Entry doors: Make certain your doors have at least three hinges and a dead bolt security lock with a bolt at least one inch long. Anchor door frames securely to wall framing.
Patio doors: Sliding glass doors are more vulnerable to wind damage than most other doors. If you are replacing your patio doors or building a new home, consider installing impact-resistant door systems made of laminated glass, plastic glazing or a combination of plastic and glass. When a hurricane threatens, an easy, temporary and effective step is to cover the entire patio door with shutters made of plywood or oriented strand board (OSB).
Garage doors: Because of their size, garage doors are highly susceptible to wind damage. A qualified inspector can determine if both the door and the track system can resist high winds and, if necessary, help to replace them with a stronger system.
Garage doors that are more than 8 feet wide are the most vulnerable. For this size garage door, install permanent wood or metal stiffeners. Or contact the door manufacturer’s technical staff for recommendations about temporary center supports you can attach and remove easily when severe weather threatens.
Roofs: If you are replacing your roof, take steps to ensure that both the new roof covering and the sheathing it attaches to will resist high winds.
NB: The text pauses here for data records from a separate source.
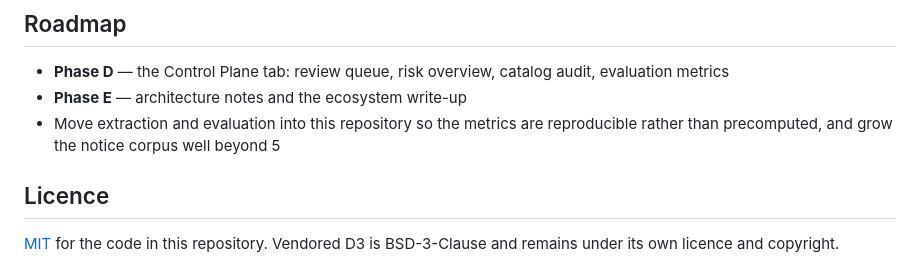
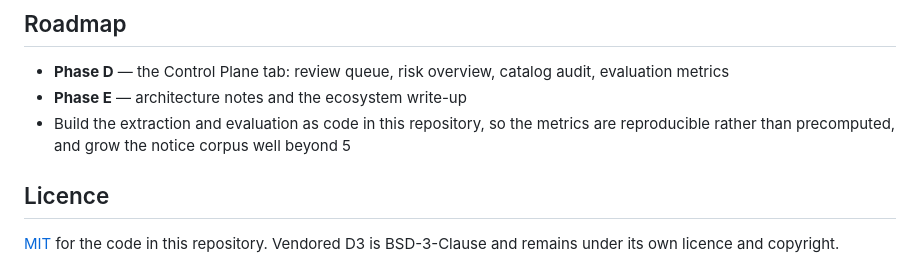
Before and after one commit to lucashsu007-create/market-data-toolkit, a Markdown page: README.md, the part around the change. GitHub-like rendering.

Commit message:
README: the extraction code is to be built, not moved
"Move extraction and evaluation into this repository" implied that code
exists elsewhere. It does not.

Co-Authored-By: Claude Opus 5 <noreply@anthropic.com>

```diff
--- a/README.md
+++ b/README.md
@@ -103,8 +103,8 @@ else in that file is readable source — roughly 700 lines.
 
 - **Phase D** — the Control Plane tab: review queue, risk overview, catalog audit, evaluation metrics
 - **Phase E** — architecture notes and the ecosystem write-up
-- Move extraction and evaluation into this repository so the metrics are reproducible rather than
-  precomputed, and grow the notice corpus well beyond 5
+- Build the extraction and evaluation as code in this repository, so the metrics are reproducible
+  rather than precomputed, and grow the notice corpus well beyond 5
 
 ## Licence
 
```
Your roofing contractor should:
- Remove old coverings down to the bare wood sheathing.
- Remove enough sheathing to confirm that rafters and trusses are securely connected to the walls.
- Replace damaged sheathing.
- Re-fasten existing sheathing according to the proper fastening schedule outlined in the current model building code for high-wind regions.
- Install a roof covering designed to resist high winds.
- Seal all roof sheathing joints with self-stick rubberized asphalt tape to provide a secondary moisture barrier.
If you want to give your roof sheathing added protection, but it’s not time to re-roof, glue the sheathing to the rafters and trusses. Use an adhesive that conforms to Performance Specification AFG-01 developed by APA — The Engineered Wood Association, which you can find at any hardware store or home improvement center.
Gables: Make certain the end wall of a gable roof is braced properly to resist high winds. Check the current model building code for high-wind regions for appropriate guidance, or consult a qualified architect or engineer.
Connections: The points where the roof and the foundation meet the walls of your home are extremely important if your house is to resist high winds and the pressures they place on the entire structure.
- Anchor the roof to the walls with metal clips and straps (most easily added when you replace your roof).
- Make certain the walls are properly anchored to the foundation. A registered design professional can determine if these joints need retrofitting, and a qualified contractor can perform the work the design professional identifies.
- If your house has more than one story, make certain the upper story wall framing is firmly connected to the lower framing. The best time to do this is when you remodel.
Courtesy of weather.com